Carl’s Jr. CEO Andrew Puzder has officially withdrawn his nomination for President Donald Trump’s labor secretary after receiving little to no support for the role. The news comes after Puzder’s past came into question in the form of an interview his ex-wife had on the Oprah Winfrey Show over domestic violence accusations.
Puzder and a senior administration official confirmed the news to CNN on Wednesday (Feb. 15). Although his confirmation hearing was scheduled for Thursday (Feb. 16), Puzder had four confirmed “no’s” from the Republicans. The businessman would have needed 50 votes to pass.
Reports of domestic violence surfaced after a report from Politico last month. Winfrey herself turned over the 27-year-old episode that featured his ex-wife Lisa Fierstein to senators on Tuesday (Feb. 14). In a segment called “High-Class Battered Women,” Fierstein claimed Puzder was physically abusive and told her, “I will see you in the gutter. This will never be over. You will pay for this.”
Fierstein later retracted her story, claiming she was using the opportunity as leverage in their divorce proceedings.
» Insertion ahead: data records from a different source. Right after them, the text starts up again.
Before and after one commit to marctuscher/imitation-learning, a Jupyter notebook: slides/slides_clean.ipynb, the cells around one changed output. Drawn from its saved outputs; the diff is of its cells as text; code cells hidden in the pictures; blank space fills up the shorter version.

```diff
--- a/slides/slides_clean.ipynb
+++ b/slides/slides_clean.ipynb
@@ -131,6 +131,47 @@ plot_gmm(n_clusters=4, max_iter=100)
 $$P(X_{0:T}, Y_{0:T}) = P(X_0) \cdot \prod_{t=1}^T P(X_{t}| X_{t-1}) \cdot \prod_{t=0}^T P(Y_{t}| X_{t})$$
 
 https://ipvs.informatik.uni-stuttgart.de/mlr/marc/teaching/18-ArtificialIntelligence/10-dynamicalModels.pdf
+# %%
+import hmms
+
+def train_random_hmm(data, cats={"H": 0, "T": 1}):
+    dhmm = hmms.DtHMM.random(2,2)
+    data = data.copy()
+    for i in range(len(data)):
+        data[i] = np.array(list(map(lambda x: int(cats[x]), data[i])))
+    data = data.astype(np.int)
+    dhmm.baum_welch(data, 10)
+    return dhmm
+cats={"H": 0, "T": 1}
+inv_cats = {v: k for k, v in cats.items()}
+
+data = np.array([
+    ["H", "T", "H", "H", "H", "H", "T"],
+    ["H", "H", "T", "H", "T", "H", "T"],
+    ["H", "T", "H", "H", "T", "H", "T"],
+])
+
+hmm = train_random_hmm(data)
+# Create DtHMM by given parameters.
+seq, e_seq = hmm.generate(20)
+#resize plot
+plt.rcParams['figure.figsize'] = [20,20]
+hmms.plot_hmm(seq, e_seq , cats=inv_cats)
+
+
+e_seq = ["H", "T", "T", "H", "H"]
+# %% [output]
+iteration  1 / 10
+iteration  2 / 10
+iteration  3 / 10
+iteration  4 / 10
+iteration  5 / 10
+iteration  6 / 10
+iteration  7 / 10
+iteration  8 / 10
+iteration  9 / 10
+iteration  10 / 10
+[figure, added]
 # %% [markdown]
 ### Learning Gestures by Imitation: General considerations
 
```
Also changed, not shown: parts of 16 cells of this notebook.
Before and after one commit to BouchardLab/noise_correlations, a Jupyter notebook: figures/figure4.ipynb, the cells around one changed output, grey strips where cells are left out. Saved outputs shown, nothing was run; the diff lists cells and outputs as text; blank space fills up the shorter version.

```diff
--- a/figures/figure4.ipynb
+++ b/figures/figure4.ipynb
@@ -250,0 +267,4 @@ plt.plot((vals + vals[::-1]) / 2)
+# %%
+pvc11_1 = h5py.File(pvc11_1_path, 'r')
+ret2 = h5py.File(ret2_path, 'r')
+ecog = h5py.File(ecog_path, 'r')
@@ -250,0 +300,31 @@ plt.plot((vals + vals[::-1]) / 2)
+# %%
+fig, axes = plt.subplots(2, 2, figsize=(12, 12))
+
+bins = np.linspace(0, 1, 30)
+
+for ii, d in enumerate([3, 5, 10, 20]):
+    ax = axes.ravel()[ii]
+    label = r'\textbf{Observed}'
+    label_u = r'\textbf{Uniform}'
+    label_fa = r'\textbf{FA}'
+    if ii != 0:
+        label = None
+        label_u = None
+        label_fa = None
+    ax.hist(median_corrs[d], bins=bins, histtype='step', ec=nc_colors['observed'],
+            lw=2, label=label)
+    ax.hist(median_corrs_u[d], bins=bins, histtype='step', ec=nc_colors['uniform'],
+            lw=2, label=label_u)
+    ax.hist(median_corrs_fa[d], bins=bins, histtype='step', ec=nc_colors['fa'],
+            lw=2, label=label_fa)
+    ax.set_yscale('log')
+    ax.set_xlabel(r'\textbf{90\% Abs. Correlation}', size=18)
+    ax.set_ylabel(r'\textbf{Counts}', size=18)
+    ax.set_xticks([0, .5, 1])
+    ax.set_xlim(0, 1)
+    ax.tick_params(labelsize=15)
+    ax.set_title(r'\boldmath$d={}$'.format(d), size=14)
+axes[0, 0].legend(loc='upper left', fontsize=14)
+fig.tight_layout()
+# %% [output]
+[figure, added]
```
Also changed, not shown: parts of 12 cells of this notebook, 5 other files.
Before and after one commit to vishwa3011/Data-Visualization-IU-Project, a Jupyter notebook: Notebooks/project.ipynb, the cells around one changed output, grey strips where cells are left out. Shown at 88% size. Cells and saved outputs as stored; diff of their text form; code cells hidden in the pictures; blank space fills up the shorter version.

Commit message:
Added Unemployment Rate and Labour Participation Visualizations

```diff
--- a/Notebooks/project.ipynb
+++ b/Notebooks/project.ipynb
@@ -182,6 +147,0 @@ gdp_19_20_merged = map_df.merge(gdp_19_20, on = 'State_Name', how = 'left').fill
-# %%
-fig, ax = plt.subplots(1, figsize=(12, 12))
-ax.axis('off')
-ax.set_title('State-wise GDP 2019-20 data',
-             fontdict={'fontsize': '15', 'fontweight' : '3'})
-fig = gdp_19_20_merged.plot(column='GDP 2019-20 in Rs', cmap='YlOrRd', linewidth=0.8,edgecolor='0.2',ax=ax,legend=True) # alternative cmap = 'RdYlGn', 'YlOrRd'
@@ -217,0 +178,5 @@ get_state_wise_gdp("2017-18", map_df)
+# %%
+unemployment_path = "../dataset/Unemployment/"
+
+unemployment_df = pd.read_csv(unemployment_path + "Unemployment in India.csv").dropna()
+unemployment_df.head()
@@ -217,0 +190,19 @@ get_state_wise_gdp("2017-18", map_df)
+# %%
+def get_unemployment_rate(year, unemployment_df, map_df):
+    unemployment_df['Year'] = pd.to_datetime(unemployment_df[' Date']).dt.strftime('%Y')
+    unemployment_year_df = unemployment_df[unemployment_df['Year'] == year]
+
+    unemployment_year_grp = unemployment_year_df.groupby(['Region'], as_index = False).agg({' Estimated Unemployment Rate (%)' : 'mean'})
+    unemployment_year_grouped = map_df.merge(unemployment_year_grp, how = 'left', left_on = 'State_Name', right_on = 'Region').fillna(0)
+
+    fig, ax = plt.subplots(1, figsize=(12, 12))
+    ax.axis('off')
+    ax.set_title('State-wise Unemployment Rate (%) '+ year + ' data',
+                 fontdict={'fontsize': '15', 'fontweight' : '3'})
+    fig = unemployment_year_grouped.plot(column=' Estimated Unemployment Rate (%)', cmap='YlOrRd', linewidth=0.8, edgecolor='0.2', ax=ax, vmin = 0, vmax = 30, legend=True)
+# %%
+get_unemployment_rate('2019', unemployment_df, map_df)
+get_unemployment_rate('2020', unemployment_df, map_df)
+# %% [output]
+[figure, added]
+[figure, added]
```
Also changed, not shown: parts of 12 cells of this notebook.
Puzder and Fierstein released a joint statement about the accusations. “Perpetuating these retracted 30-year-old allegations and an impulsive decision to appear on a talk show is nothing more than a desperate attempt to tarnish Andy Puzder at the expense of Lisa and their family,” the statement reads.
Before the video came to light, democracy advocates like Karl Frisch stressed Winfrey to hand over the tapes before the now-canceled confirmation hearing. “For the good of our country and to assure an open and deliberative confirmation process, Oprah Winfrey must release this tape that only Senators have been allowed to view in private since its existence was first reported on last month,” the executive director of Allied Progress said. “If confirmed as Labor Secretary, Andy Puzder will be responsible for establishing and enforcing labor policies that will either protect or abandon hard-working men and women in every workplace. Given the explosive nature of these domestic violence allegations and the epidemic of sexual harassment and assault that his female employees have faced, it is extremely important that we have a completely transparent confirmation process where no stone is left unturned.”
When it comes to duties as labor secretary, Puzder was for the living wage, as opposed to improving the minimum wage and spoke out against the Affordable Care Act. His employees at Carl’s Jr. also reported up to 33 state and federal complaints that ranged from wage theft to sexual harassment.